“Over-the-counter shelves are still empty for specific supplies. Basic painkillers, feminine hygiene products, hand washing products, and asthma puffers just to name a few, are still extremely difficult to get ahold of.
“Pharmacists and their teams are not only having to deal with the legislative and workflow changes surrounding this pandemic, but also the enormous pressure and complaints from the public due to stock shortages, purchase limitations, and the different ways services are being delivered during this unprecedented period.
“Front-line pharmacy teams are dealing with all of these simultaneously on a daily basis and it can take its toll.”
He said that pharmacists are reporting that their teams are “inundated and exhausted,” citing the case of Advantage pharmacist Vy Poon at Galston Village Pharmacy.
Ms Poon had said that early in the COVID-19 crisis, “my team were emotionally and physically drained. We were beside ourselves”.

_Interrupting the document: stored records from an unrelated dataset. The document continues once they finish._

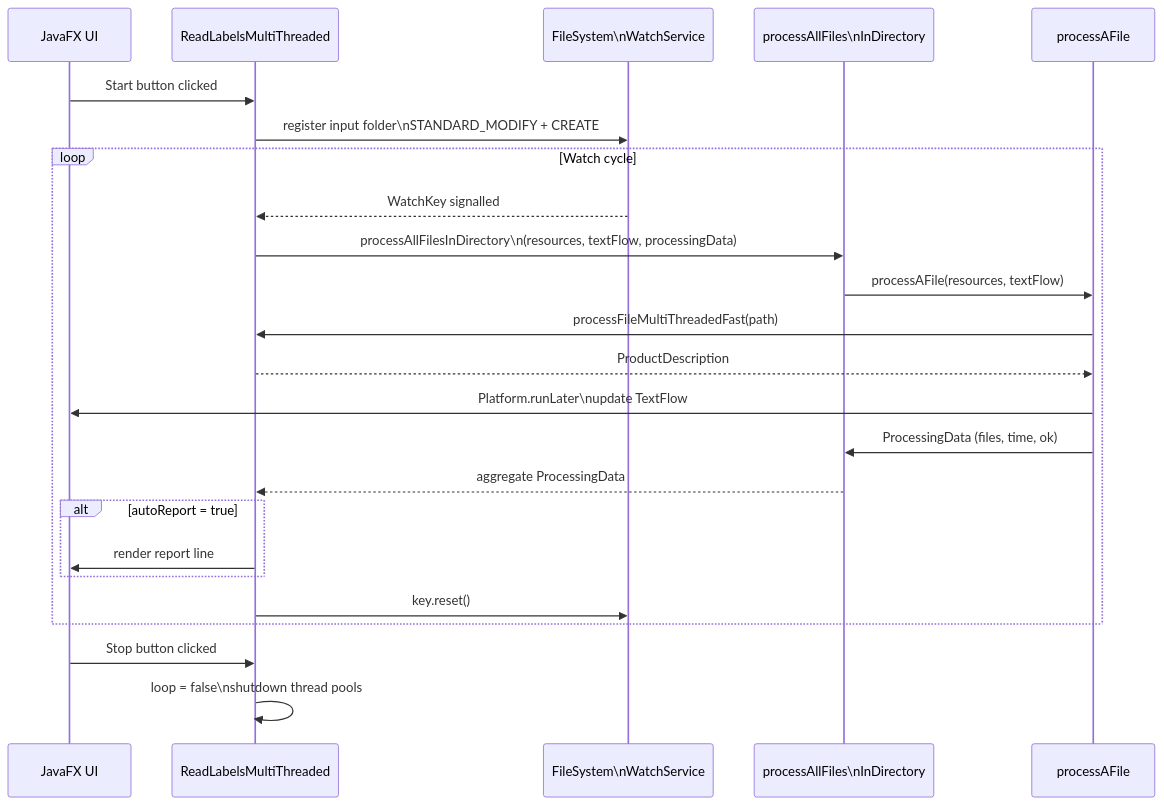
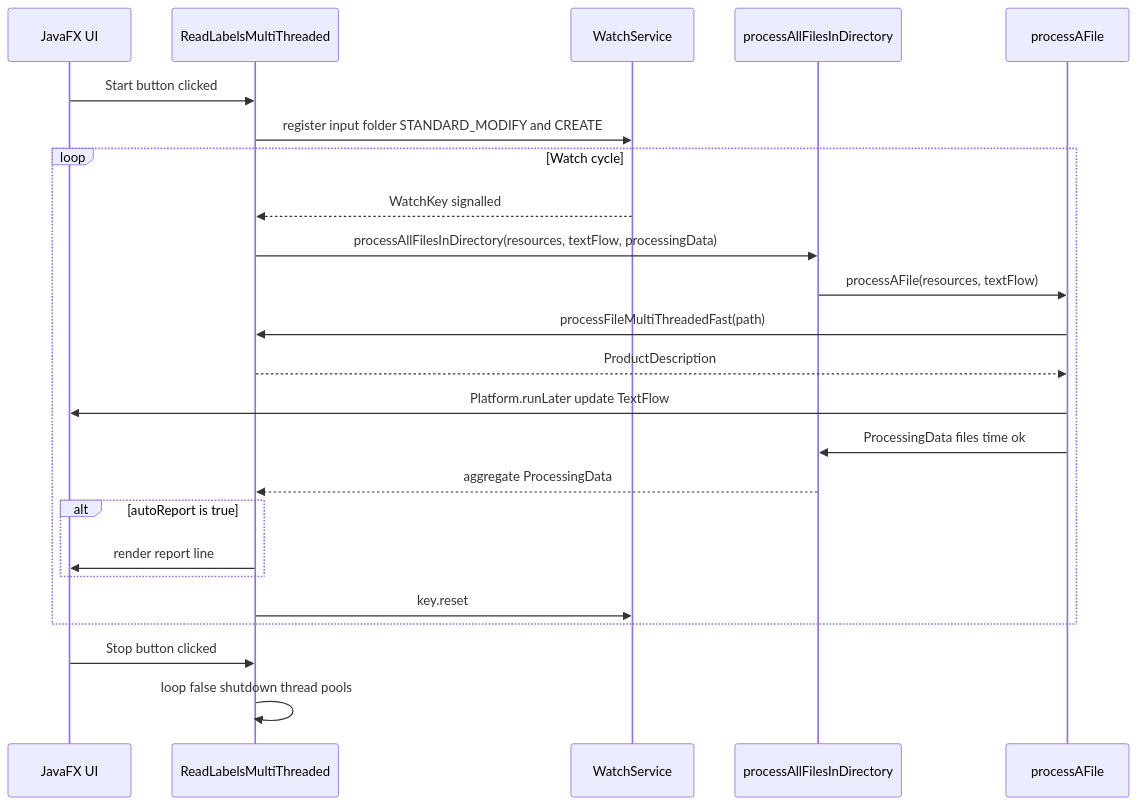
Diagram 13 of 15 in ReadMe.md (UBags/KitchenwarePackagingCompliance), drawn with Mermaid before and after one commit. The commit also changed other lines of this file, not shown here.

````diff
--- a/ReadMe.md
+++ b/ReadMe.md
@@ -701,27 +629,27 @@
 ```mermaid
 sequenceDiagram
     participant UI as JavaFX UI
     participant RLM as ReadLabelsMultiThreaded
-    participant FS as FileSystem\nWatchService
-    participant PAD as processAllFiles\nInDirectory
+    participant FS as WatchService
+    participant PAD as processAllFilesInDirectory
     participant PF as processAFile
 
     UI->>RLM: Start button clicked
-    RLM->>FS: register input folder\nSTANDARD_MODIFY + CREATE
+    RLM->>FS: register input folder STANDARD_MODIFY and CREATE
     loop Watch cycle
         FS-->>RLM: WatchKey signalled
-        RLM->>PAD: processAllFilesInDirectory\n(resources, textFlow, processingData)
+        RLM->>PAD: processAllFilesInDirectory(resources, textFlow, processingData)
         PAD->>PF: processAFile(resources, textFlow)
         PF->>RLM: processFileMultiThreadedFast(path)
         RLM-->>PF: ProductDescription
-        PF->>UI: Platform.runLater\nupdate TextFlow
-        PF->>PAD: ProcessingData (files, time, ok)
+        PF->>UI: Platform.runLater update TextFlow
+        PF->>PAD: ProcessingData files time ok
         PAD-->>RLM: aggregate ProcessingData
-        alt autoReport = true
+        alt autoReport is true
             RLM->>UI: render report line
         end
-        RLM->>FS: key.reset()
+        RLM->>FS: key.reset
     end
     UI->>RLM: Stop button clicked
-    RLM->>RLM: loop = false\nshutdown thread pools
+    RLM->>RLM: loop false shutdown thread pools
 ```
````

“I was not sleeping well. My team wasn’t sleeping either. It was hectic in store and I was worrying about how to get stock and supplies in,” she said.
Mr Kastrinakis said that Advantage Pharmacy was working to help its 270 pharmacies in a variety of ways, to help them to provide essential services to patients.

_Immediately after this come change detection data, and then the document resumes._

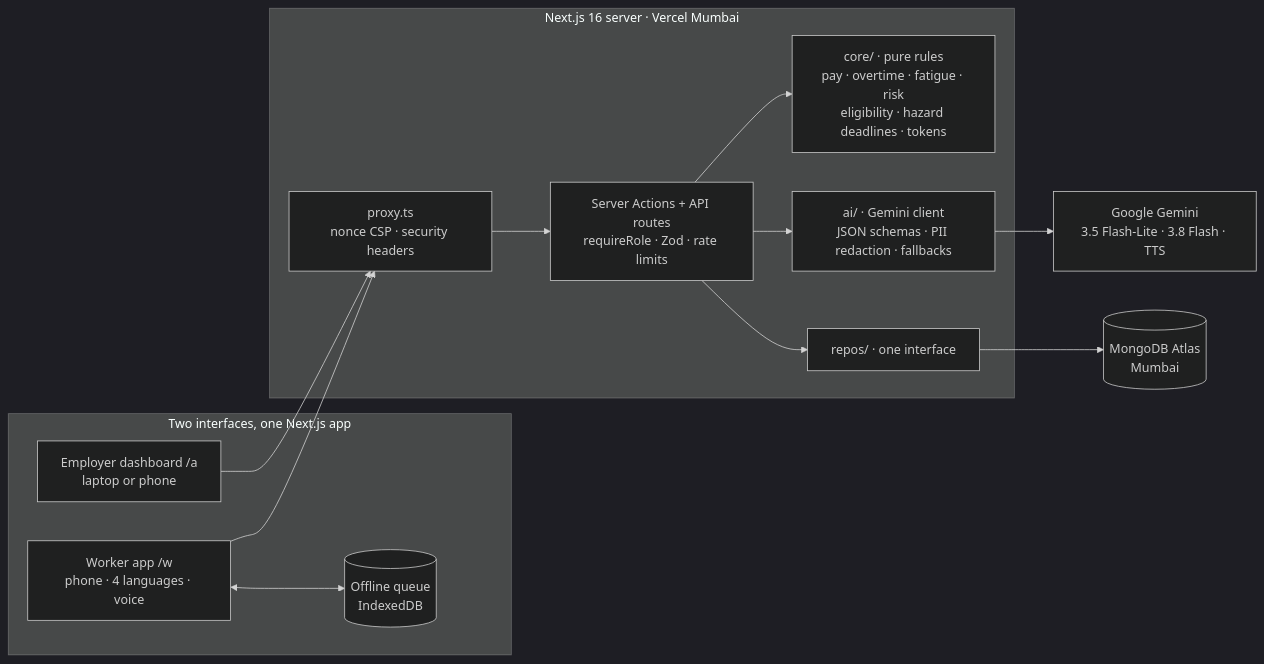
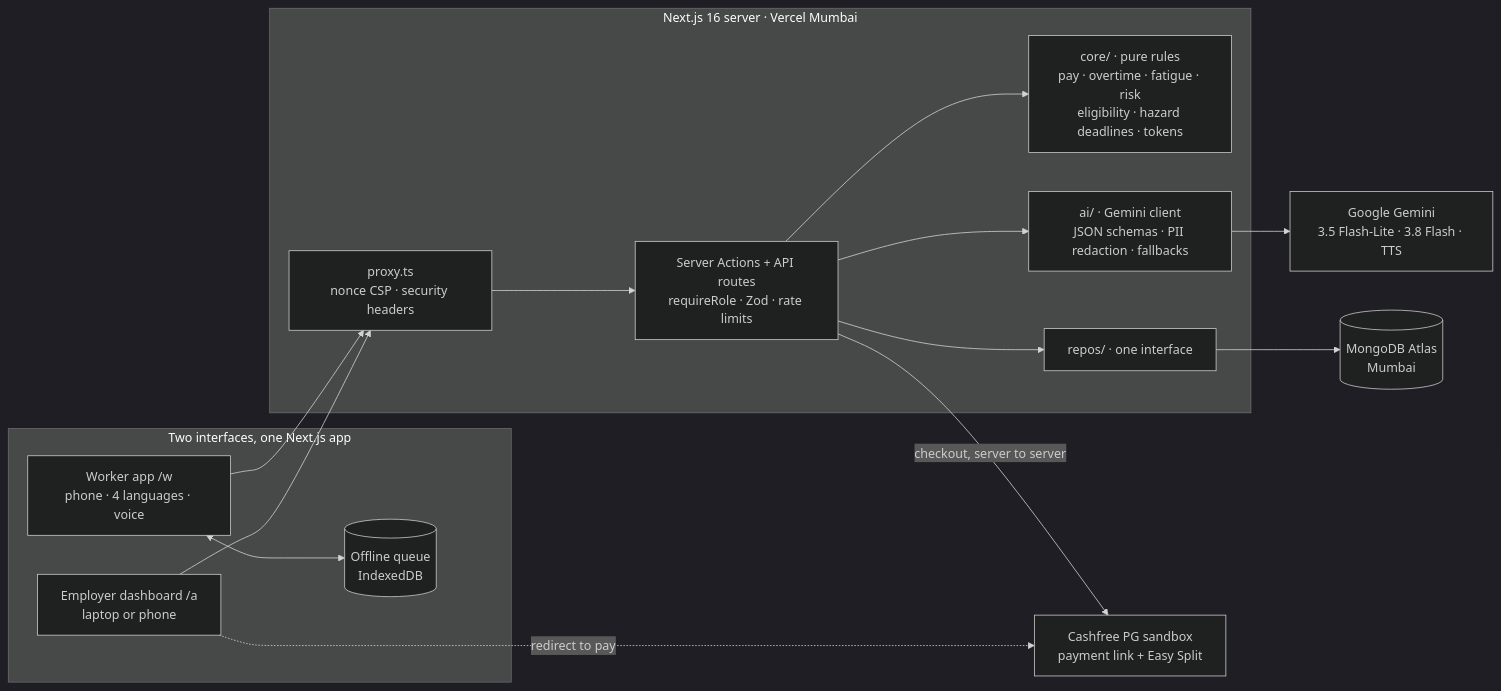
One commit to Dr-M-Suchithra-lab/ACM-SRM-PromptWars-2026 changed the diagram in students/RA2311003010804-AmanMaskara/README.md. Above: the diagram before and after it, drawn with Mermaid (dark theme). The commit also changed other lines of this file and 86 other files, not shown here.

First line of the commit message:
Pay workers in one checkout, with protected bank accounts; new screenshots

````diff
--- a/students/RA2311003010804-AmanMaskara/README.md
+++ b/students/RA2311003010804-AmanMaskara/README.md
@@ -112,24 +114,26 @@
 ```mermaid
 flowchart LR
     subgraph Clients["Two interfaces, one Next.js app"]
         W["Worker app /w<br/>phone · 4 languages · voice"]
         A["Employer dashboard /a<br/>laptop or phone"]
         Q[("Offline queue<br/>IndexedDB")]
     end
     subgraph Server["Next.js 16 server · Vercel Mumbai"]
         PX["proxy.ts<br/>nonce CSP · security headers"]
         SA["Server Actions + API routes<br/>requireRole · Zod · rate limits"]
         CORE["core/ · pure rules<br/>pay · overtime · fatigue · risk<br/>eligibility · hazard deadlines · tokens"]
         AI["ai/ · Gemini client<br/>JSON schemas · PII redaction · fallbacks"]
         REPO["repos/ · one interface"]
     end
     W --> PX
     A --> PX
     W <--> Q
     PX --> SA
     SA --> CORE
     SA --> AI
     SA --> REPO
     AI --> GEM["Google Gemini<br/>3.5 Flash-Lite · 3.8 Flash · TTS"]
     REPO --> DB[("MongoDB Atlas<br/>Mumbai")]
+    SA -- "checkout, server to server" --> CF["Cashfree PG sandbox<br/>payment link + Easy Split"]
+    A -. "redirect to pay" .-> CF
 ```
````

“Australia has never dealt with a pandemic at this scale, and pharmacies being an essential frontline service, must continue to operate and support the community while going through significant operational changes,” he said.
“Pharmacies operating on their own would find it very difficult to keep up with the changes, let alone implement new workflow systems.
“This is where pharmacy banner groups can really support independent pharmacies to enable them to operate at full capacity and maximise their engagements with the community.
“This situation we’re all in right now calls for action. This is the time for the stronger pharmacy groups to emerge and provide pharmacies with clear guidance to be able to manoeuvre the different ways of operating their business in this current environment.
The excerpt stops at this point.